▸ AIM OF THE EXERCISE
For the word "SAConfig", give the number of lines in these entries that contain it, with nothing else.

*** RECORDS PROVIDED Section Begins ***

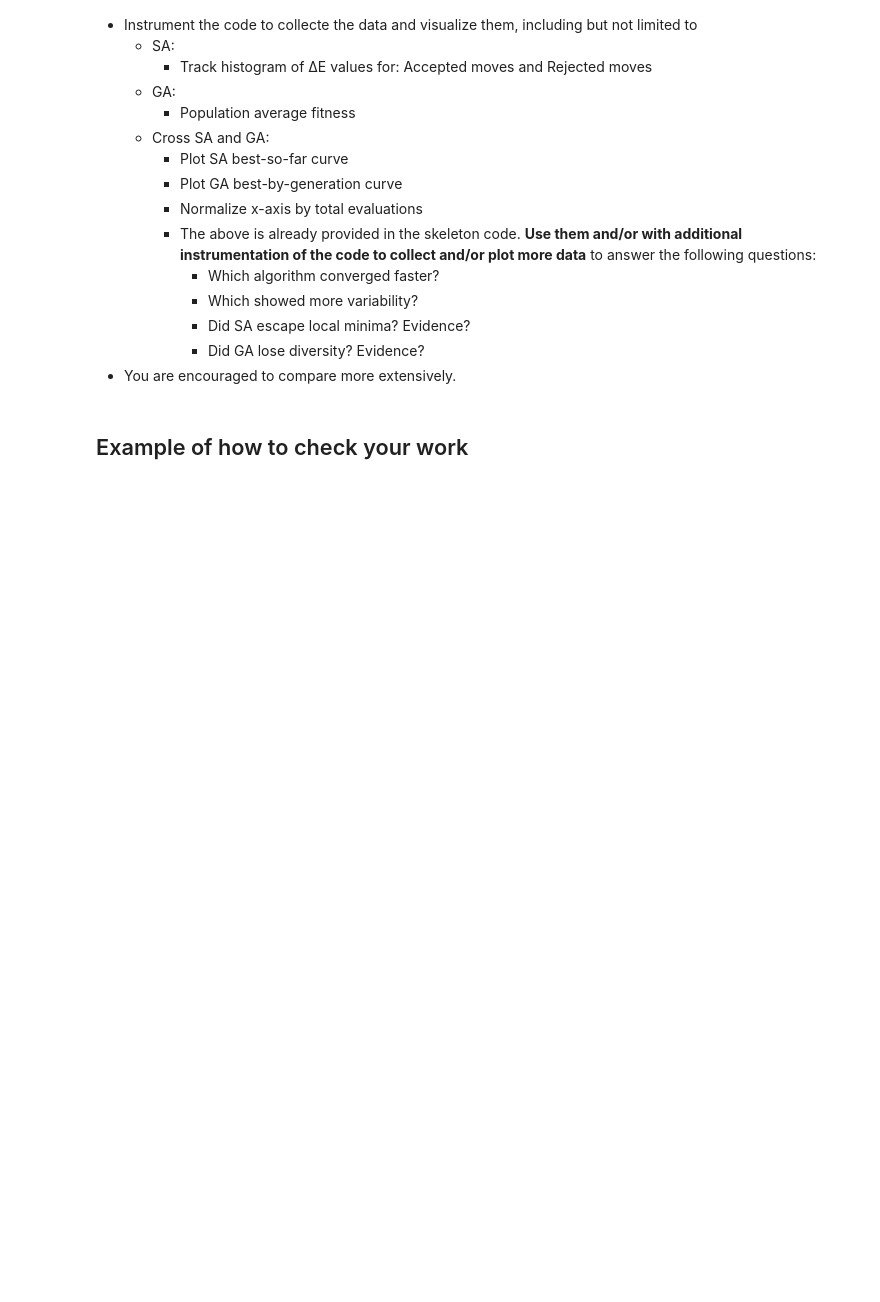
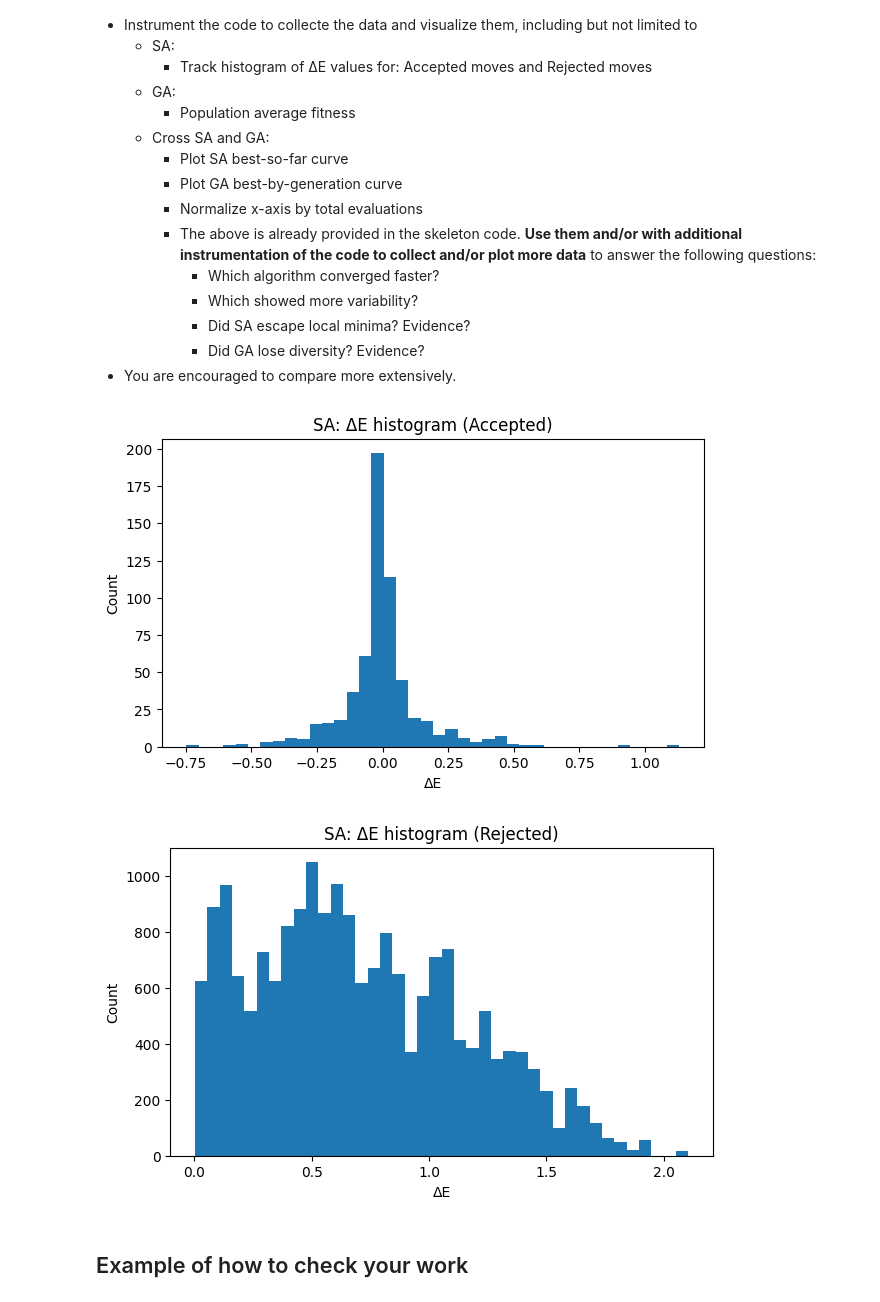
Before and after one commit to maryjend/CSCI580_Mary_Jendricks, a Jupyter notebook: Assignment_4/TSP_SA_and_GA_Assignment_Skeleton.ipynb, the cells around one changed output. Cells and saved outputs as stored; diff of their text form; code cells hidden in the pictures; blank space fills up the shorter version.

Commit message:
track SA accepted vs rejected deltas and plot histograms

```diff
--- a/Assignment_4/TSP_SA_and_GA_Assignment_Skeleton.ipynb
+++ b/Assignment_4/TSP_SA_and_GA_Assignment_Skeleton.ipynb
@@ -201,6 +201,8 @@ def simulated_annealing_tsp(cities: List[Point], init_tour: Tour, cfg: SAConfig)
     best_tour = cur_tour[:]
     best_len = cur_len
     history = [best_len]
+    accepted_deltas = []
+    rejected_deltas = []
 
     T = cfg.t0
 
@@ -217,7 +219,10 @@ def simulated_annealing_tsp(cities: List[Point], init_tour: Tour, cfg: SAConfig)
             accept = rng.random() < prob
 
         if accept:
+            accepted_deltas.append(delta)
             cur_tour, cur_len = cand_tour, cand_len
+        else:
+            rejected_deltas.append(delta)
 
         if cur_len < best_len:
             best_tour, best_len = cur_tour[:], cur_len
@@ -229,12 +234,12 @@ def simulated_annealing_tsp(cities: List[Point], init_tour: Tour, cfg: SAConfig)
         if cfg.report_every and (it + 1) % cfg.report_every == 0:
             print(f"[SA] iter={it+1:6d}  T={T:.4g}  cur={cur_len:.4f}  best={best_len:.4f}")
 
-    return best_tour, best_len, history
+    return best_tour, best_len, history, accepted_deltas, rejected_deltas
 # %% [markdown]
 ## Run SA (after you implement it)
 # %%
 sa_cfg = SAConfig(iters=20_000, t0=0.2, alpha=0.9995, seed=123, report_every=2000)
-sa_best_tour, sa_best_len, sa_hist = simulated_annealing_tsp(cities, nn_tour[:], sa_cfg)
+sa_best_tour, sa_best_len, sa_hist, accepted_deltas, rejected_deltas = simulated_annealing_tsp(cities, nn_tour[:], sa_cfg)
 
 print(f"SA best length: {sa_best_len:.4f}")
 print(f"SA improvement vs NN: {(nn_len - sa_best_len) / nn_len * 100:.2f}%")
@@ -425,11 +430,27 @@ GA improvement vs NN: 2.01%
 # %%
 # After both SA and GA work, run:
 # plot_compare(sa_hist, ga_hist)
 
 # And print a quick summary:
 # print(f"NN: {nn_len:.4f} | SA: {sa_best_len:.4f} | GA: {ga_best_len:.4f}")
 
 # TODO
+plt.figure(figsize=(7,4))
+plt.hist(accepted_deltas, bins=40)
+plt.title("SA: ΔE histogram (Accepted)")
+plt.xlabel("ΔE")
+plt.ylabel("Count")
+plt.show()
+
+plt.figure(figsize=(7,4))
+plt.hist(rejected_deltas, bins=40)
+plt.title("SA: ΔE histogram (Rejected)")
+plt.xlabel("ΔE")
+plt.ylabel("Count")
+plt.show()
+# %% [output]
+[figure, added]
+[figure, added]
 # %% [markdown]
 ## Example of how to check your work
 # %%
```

*** RECORDS PROVIDED Section Ends ***
*** RECORDS PROVIDED Section Begins ***

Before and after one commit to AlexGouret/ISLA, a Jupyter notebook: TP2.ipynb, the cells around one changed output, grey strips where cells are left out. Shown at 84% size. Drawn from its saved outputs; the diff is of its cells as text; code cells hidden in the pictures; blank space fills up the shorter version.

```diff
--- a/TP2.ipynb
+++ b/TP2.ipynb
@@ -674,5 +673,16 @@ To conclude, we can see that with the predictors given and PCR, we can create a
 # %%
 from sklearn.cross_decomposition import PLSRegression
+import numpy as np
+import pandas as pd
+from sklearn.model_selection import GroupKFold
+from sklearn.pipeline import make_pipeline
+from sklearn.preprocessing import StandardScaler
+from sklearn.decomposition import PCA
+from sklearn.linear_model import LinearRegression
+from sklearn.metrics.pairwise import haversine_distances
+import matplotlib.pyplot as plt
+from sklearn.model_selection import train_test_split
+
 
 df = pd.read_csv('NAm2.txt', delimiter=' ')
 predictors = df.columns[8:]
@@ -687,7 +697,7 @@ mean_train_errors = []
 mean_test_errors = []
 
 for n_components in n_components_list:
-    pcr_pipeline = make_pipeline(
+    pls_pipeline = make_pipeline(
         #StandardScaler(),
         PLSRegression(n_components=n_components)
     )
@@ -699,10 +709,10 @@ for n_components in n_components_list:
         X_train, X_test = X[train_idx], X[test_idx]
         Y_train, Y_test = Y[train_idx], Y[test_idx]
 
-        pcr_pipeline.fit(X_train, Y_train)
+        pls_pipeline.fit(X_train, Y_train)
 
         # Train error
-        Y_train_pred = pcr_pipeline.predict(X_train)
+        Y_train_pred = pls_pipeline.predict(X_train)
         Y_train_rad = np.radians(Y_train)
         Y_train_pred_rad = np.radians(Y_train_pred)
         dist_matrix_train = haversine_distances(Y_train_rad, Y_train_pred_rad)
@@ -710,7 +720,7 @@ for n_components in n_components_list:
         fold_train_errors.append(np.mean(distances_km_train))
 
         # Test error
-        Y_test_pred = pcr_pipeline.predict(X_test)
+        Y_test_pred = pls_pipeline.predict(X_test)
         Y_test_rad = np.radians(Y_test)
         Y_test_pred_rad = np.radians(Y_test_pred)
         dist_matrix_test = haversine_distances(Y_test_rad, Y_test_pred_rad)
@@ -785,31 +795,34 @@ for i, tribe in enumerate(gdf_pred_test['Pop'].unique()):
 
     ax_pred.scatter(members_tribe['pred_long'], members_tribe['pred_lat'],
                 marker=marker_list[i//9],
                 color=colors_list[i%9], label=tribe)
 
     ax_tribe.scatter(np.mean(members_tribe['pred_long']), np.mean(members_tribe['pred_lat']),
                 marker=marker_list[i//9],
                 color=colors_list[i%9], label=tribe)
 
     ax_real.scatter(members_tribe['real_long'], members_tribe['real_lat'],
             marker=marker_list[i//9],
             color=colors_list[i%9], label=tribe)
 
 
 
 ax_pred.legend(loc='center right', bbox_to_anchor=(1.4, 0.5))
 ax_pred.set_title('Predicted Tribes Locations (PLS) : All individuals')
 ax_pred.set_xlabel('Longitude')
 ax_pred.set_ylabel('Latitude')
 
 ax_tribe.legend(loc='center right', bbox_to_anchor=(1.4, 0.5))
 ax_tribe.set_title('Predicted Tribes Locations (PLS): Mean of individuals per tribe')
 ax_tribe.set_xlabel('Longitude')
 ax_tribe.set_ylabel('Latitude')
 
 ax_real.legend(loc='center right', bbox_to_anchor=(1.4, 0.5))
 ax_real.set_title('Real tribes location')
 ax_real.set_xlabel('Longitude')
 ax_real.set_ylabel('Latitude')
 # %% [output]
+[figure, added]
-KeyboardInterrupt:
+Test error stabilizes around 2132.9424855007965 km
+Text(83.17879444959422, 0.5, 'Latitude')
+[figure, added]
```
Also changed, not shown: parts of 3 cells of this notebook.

*** RECORDS PROVIDED Section Ends ***

▸ ANSWER FOR THE TASK
4